▶ **GOAL OF THE EXERCISE**
Please say how many lines in the records below contain the word "changed". Give only the number.

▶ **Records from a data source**
====

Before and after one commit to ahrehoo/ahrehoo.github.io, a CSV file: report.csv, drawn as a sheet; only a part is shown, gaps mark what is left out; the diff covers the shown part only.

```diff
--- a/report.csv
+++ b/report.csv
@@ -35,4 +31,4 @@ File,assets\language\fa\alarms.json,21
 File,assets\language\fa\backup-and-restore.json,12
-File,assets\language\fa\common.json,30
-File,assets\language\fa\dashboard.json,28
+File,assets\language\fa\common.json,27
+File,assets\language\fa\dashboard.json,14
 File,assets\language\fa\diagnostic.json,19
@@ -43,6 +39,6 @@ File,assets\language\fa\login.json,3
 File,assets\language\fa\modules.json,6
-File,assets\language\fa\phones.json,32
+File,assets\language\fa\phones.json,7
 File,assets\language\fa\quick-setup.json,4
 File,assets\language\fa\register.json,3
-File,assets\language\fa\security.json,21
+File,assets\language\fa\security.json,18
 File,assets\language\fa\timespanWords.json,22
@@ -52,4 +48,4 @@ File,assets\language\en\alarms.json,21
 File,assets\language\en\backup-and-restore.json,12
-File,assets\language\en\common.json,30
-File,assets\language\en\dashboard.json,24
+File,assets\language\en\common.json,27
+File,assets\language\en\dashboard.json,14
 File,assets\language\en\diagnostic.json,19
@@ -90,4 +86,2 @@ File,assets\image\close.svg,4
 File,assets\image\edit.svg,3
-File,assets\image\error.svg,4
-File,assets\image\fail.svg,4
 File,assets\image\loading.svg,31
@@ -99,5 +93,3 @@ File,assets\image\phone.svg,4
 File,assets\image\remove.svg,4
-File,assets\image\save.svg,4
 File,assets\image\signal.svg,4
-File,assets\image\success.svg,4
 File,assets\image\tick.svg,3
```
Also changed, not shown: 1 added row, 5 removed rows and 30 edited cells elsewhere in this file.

====

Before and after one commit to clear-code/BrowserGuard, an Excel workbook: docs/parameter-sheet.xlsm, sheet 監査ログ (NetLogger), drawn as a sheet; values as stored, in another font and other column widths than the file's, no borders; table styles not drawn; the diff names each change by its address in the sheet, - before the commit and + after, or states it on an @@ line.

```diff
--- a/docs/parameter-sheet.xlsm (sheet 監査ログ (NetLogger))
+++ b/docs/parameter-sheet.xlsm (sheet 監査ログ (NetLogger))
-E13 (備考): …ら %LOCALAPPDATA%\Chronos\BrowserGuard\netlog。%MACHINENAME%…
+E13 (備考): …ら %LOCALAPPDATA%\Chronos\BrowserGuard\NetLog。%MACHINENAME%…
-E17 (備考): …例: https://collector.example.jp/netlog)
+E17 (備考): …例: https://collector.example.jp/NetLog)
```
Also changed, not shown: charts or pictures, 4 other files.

====

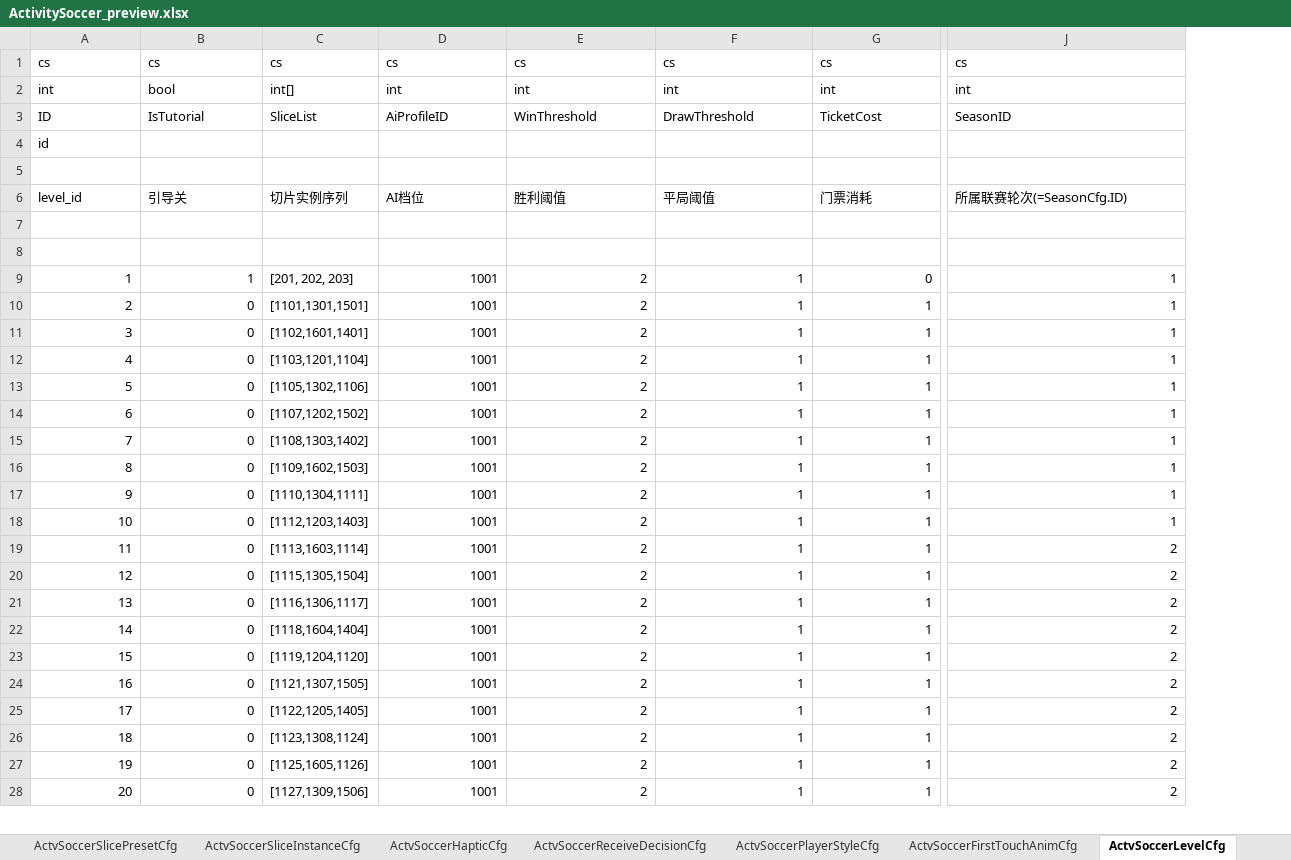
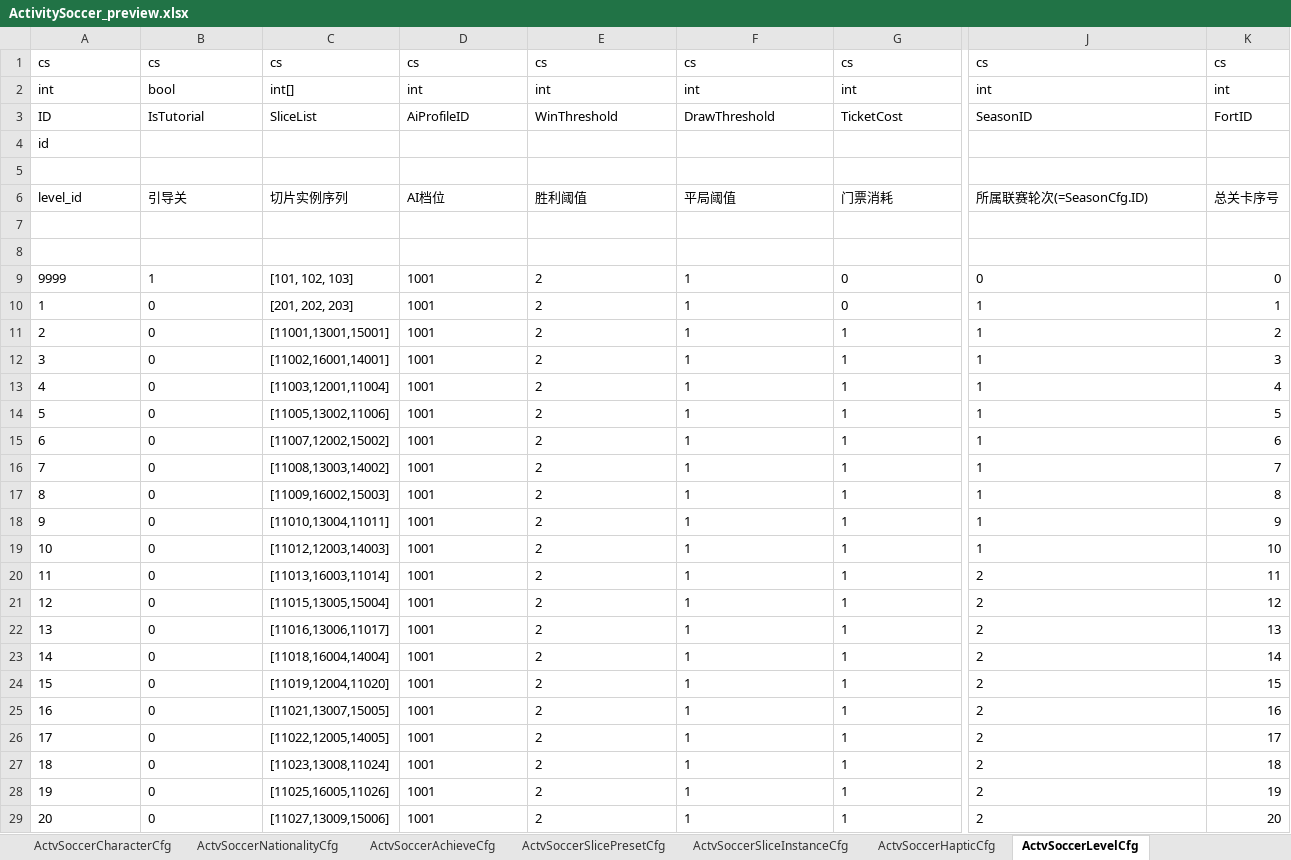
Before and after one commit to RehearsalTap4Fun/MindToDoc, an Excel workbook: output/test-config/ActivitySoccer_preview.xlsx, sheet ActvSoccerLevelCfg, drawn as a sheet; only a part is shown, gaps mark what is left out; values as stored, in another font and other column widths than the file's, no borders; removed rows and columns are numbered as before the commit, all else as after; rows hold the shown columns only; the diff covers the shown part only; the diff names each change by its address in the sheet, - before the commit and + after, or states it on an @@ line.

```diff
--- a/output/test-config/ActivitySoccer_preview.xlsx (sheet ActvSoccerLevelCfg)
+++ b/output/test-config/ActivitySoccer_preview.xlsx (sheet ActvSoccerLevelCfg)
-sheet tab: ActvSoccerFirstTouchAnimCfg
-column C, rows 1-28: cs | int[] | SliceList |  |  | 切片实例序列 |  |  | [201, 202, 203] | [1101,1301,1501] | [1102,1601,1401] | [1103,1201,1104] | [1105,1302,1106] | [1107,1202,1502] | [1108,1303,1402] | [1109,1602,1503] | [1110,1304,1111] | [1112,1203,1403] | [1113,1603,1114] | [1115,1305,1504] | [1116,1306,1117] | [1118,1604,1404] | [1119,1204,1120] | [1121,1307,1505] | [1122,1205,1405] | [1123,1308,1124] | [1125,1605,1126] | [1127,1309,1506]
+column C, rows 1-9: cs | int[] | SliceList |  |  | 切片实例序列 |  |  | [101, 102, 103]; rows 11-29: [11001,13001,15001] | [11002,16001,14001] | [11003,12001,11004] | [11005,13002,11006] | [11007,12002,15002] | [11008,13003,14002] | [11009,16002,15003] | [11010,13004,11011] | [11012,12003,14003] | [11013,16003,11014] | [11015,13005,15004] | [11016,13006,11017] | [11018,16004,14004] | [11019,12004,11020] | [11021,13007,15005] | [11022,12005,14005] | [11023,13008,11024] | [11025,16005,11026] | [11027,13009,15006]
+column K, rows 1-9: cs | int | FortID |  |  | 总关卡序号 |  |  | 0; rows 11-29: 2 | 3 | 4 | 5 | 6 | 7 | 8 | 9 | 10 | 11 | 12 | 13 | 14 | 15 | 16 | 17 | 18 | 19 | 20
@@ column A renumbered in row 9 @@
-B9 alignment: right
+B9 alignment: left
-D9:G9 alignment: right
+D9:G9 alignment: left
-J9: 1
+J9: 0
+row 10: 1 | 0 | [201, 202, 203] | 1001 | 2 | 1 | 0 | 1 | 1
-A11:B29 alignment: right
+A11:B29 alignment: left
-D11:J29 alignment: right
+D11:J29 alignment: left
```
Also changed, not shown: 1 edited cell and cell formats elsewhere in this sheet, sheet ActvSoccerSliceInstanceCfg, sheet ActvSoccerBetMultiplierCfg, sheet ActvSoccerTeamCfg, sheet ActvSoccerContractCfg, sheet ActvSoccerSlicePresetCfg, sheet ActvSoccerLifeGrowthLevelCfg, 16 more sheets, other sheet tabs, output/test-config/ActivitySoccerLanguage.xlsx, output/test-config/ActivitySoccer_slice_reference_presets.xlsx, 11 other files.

====

▶ **ANSWER SPACE**
3